I do not know you, Jared, so I will not judge you, but you should consider those whom you speak so poorly of in your letter. The activist [that] you’re ashamed to be. They are not the enemy that your little mind has gotten so worked up about. They are not ignorant as you say just because some of them can’t afford to be so-called “intellectuals.” Serious intellectuals will do nothing for debt relief to third-world nations if they don’t do a thing about it after they read the truth. These people you degrade, as well as myself, were tear-gassed and beat for what we believe in, and all you can do is shit-talk about us. You say I knew nothing from what you read. Well, growing up poor encouraged me to learn who oppressed us, so don’t tell me I knew nothing before I read the propaganda that you know nothing about. But then I didn’t expect you to know that, because it doesn’t matter, as again, the problem has been overlooked due to attack politics and the nature of misinformed, radio America.

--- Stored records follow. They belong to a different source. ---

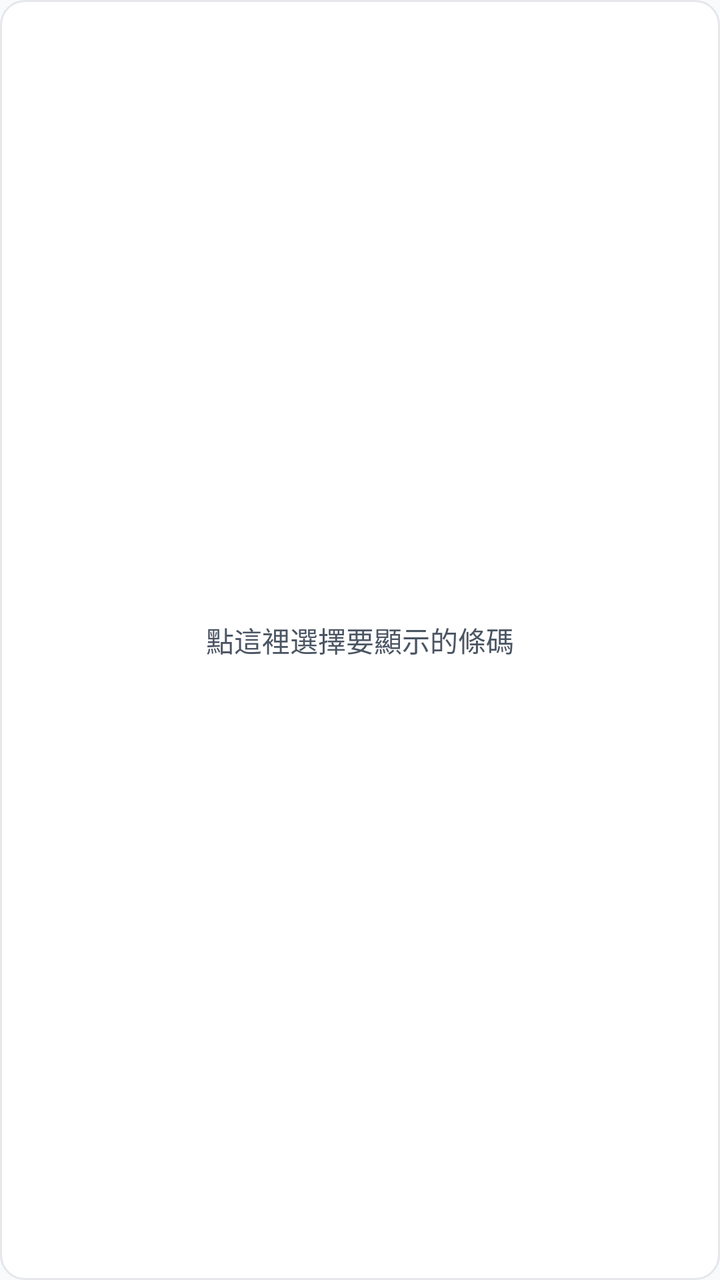
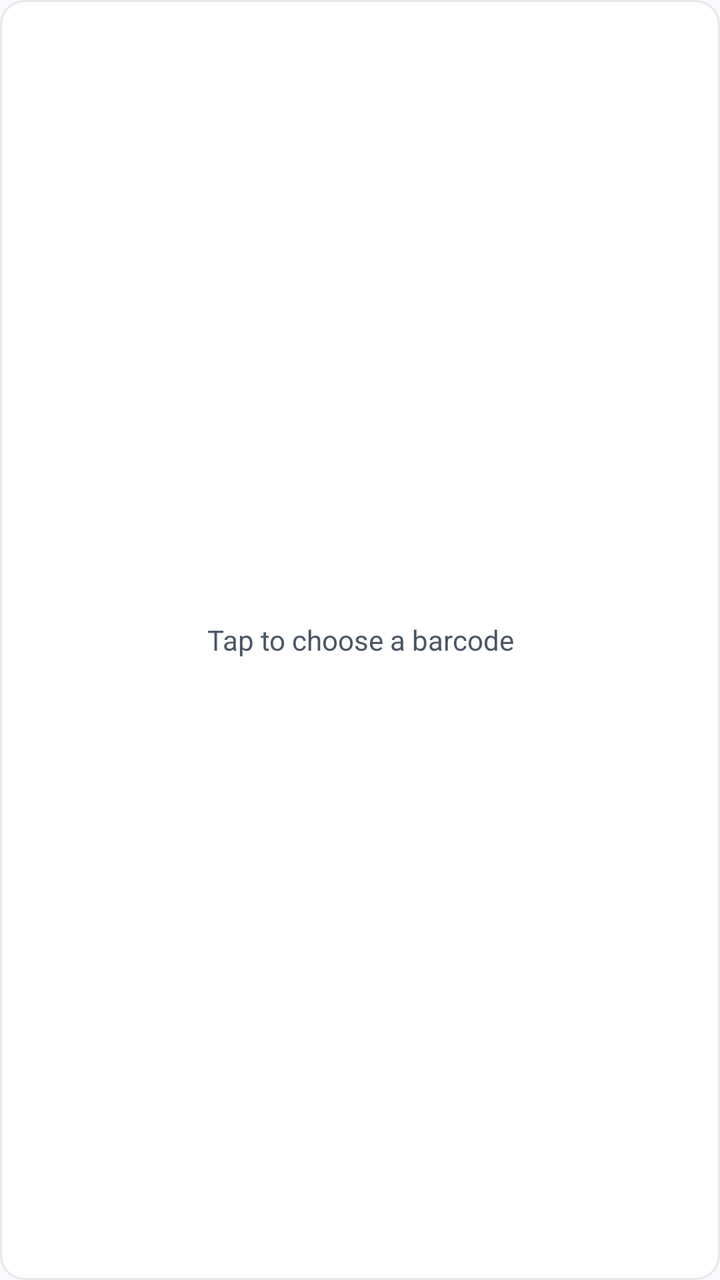

Compare the two renders of this Android layout. The source of the first and the diff that turns it into the second are given below.
<!-- AndroidManifest.xml: application theme AppTheme -->
<!-- res/layout/widget_single.xml -->
<?xml version="1.0" encoding="utf-8"?>
<FrameLayout xmlns:android="http://schemas.android.com/apk/res/android"
    android:id="@+id/root"
    android:layout_width="match_parent"
    android:layout_height="match_parent"
    android:background="@drawable/widget_bg"
    android:padding="@dimen/hairline">

    <LinearLayout
        android:id="@+id/code"
        android:layout_width="match_parent"
        android:layout_height="match_parent"
        android:orientation="vertical"
        android:visibility="gone">

        <ImageView
            android:id="@+id/code_img"
            android:layout_width="match_parent"
            android:layout_height="0dp"
            android:layout_marginTop="@dimen/space_sm"
            android:layout_weight="1"
            android:importantForAccessibility="no"
            android:scaleType="fitXY" />

        <ImageView
            android:id="@+id/code_qr"
            android:layout_width="match_parent"
            android:layout_height="0dp"
            android:layout_marginTop="@dimen/space_sm"
            android:layout_weight="1"
            android:importantForAccessibility="no"
            android:scaleType="fitCenter"
            android:visibility="gone" />

        
        <FrameLayout
            android:layout_width="match_parent"
            android:layout_height="wrap_content">

            <LinearLayout
                android:layout_width="match_parent"
                android:layout_height="wrap_content"
                android:layout_gravity="center_vertical"
                android:layout_marginHorizontal="@dimen/touch"
                android:layout_marginVertical="@dimen/space_xs"
                android:gravity="center"
                android:orientation="horizontal">

                <TextView
                    android:id="@+id/code_name"
                    android:layout_width="wrap_content"
                    android:layout_height="wrap_content"
                    android:ellipsize="end"
                    android:maxEms="8"
                    android:maxLines="1"
                    android:textColor="@color/secondary"
                    android:textSize="@dimen/text_micro" />

                <TextView
                    android:id="@+id/code_value"
                    android:layout_width="wrap_content"
                    android:layout_height="wrap_content"
                    android:layout_marginStart="@dimen/space_sm"
                    android:ellipsize="end"
                    android:fontFamily="monospace"
                    android:maxLines="1"
                    android:textColor="@color/primary"
                    android:textSize="@dimen/text_caption" />
            </LinearLayout>

            
            <ImageView
                android:id="@+id/code_sun"
                android:layout_width="@dimen/touch"
                android:layout_height="@dimen/touch_sm"
                android:layout_gravity="end|center_vertical"
                android:background="?android:attr/selectableItemBackgroundBorderless"
                android:contentDescription="調到最亮"
                android:scaleType="center"
                android:src="@drawable/ic_sun"
                android:visibility="gone" />
        </FrameLayout>
    </LinearLayout>

    
    <TextView
        android:id="@+id/empty"
        android:layout_width="match_parent"
        android:layout_height="match_parent"
        android:gravity="center"
        android:text="點這裡選擇要顯示的條碼"
        android:textColor="@color/secondary"
        android:textSize="@dimen/text_body_sm" />
</FrameLayout>
<!-- resources referenced by this layout -->
<resources>
  <color name="primary">#1F2937</color>
  <color name="secondary">#4B5563</color>
  <dimen name="hairline">1dp</dimen>
  <dimen name="space_sm">8dp</dimen>
  <dimen name="space_xs">4dp</dimen>
  <dimen name="text_body_sm">14sp</dimen>
  <dimen name="text_caption">12sp</dimen>
  <dimen name="text_micro">10sp</dimen>
  <dimen name="touch">48dp</dimen>
  <dimen name="touch_sm">32dp</dimen>
  <!-- drawable ic_sun (drawable) -->
  <?xml version="1.0" encoding="utf-8"?>
  <vector xmlns:android="http://schemas.android.com/apk/res/android"
      android:width="24dp"
      android:height="24dp"
      android:viewportWidth="24"
      android:viewportHeight="24">
      <path
          android:pathData="M8,12a4,4 0 1,0 8,0a4,4 0 1,0 -8,0"
          android:strokeWidth="2"
          android:strokeColor="@color/secondary" />
      <path
          android:pathData="M12,2.5v2M12,19.5v2M2.5,12h2M19.5,12h2M5.3,5.3l1.4,1.4M17.3,17.3l1.4,1.4M5.3,18.7l1.4,-1.4M17.3,6.7l1.4,-1.4"
          android:strokeWidth="2"
          android:strokeColor="@color/secondary"
          android:strokeLineCap="round" />
  </vector>
  <!-- drawable widget_bg (drawable) -->
  <?xml version="1.0" encoding="utf-8"?>
  <shape xmlns:android="http://schemas.android.com/apk/res/android" android:shape="rectangle">
      <solid android:color="@color/surface" />
      <stroke
          android:width="@dimen/hairline"
          android:color="@color/border" />
      <corners android:radius="@dimen/radius_lg" />
  </shape>
  <style name="AppTheme" parent="android:Theme.Material.Light.NoActionBar">
          <item name="android:windowBackground">@color/neutral</item>
          <item name="android:colorBackground">@color/neutral</item>
          <item name="android:colorAccent">@color/accent</item>
          <item name="android:colorPrimary">@color/accent</item>
          <item name="android:colorControlActivated">@color/accent</item>
          <item name="android:textColorPrimary">@color/primary</item>
          <item name="android:textColorSecondary">@color/secondary</item>
          <item name="android:textColorHint">@color/secondary</item>
          <item name="android:statusBarColor">@color/neutral</item>
          <item name="android:navigationBarColor">@color/neutral</item>
          <item name="android:windowLightStatusBar">true</item>
          <item name="android:windowLightNavigationBar">true</item>
          <item name="android:alertDialogTheme">@style/DialogTheme</item>
      </style>
  <color name="surface">#FFFFFF</color>
  <color name="border">#E5E7EB</color>
  <dimen name="radius_lg">12dp</dimen>
  <color name="neutral">#F9FAFB</color>
  <color name="accent">#2563EB</color>
  <style name="DialogTheme" parent="android:Theme.Material.Light.Dialog.Alert">
          <item name="android:colorAccent">@color/accent</item>
      </style>
</resources>

<!-- the commit's change to res/layout/widget_single.xml (unified diff, before → after) -->
@@ -75,7 +75,7 @@
                 android:layout_height="@dimen/touch_sm"
                 android:layout_gravity="end|center_vertical"
                 android:background="?android:attr/selectableItemBackgroundBorderless"
-                android:contentDescription="調到最亮"
+                android:contentDescription="@string/brighten"
                 android:scaleType="center"
                 android:src="@drawable/ic_sun"
                 android:visibility="gone" />
@@ -88,7 +88,7 @@
         android:layout_width="match_parent"
         android:layout_height="match_parent"
         android:gravity="center"
-        android:text="點這裡選擇要顯示的條碼"
+        android:text="@string/widget_pick_single"
         android:textColor="@color/secondary"
         android:textSize="@dimen/text_body_sm" />
 </FrameLayout>
<!-- resource entries referenced after the edit -->
@@ -36,6 +36,8 @@
           android:color="@color/border" />
       <corners android:radius="@dimen/radius_lg" />
   </shape>
+  <string name="brighten">Full brightness</string>
+  <string name="widget_pick_single">Tap to choose a barcode</string>
   <style name="AppTheme" parent="android:Theme.Material.Light.NoActionBar">
           <item name="android:windowBackground">@color/neutral</item>
           <item name="android:colorBackground">@color/neutral</item>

Jared, all the time you spent thinking and writing about how unfortunate our rebellions are, you could have [written] an article informing people of what was left out, for that matter. Or even initiated a protest on the destruction of the Headwaters and other old-growth forests. Until you decide to become a positive ambassador of our movement, please don’t help; you are only part of the problem when you belittle your brothers and sisters of the world. Do not place yourself on a higher pedestal than others; you are not any better than the next person because of what you call intellect. When you begin to understand that you don’t understand, you can then search for the truth. Until then, I will see you at the next protest, brother.

Garrett Adams Sacramento

Yeah, but he’s a good-looking schmo

Re “In the Mix” by Daniel Barnes (SN&R, Oct. 19):

That was a mighty piss-poor review of John Hiatt’s new album Crossing Muddy Waters.

Whether the reviewer liked or disliked the album is beside the point, as he was too busy being “clever” to really address the issue. Part of the reason Hiatt has never received the acclaim due him is that he doesn’t make records for teenagers.

But another part of it is that when a publication such as yours does give him an inch or two of attention, you assign some schmo like Daniel Barnes to do the deed, and all he can talk about is Hiatt being ugly. (Yes, Daniel, it’s obvious that Bob Dylan and Elvis Costello achieved stardom because of their good looks.) Surely the SN&R can do better than this kind of sub-Tiger Beat bullshit. Maybe even discuss the music next time. And, by the way, Hiatt isn’t ugly … he’s just normal-looking, like most of us.

Jon Hartley Fox Sacramento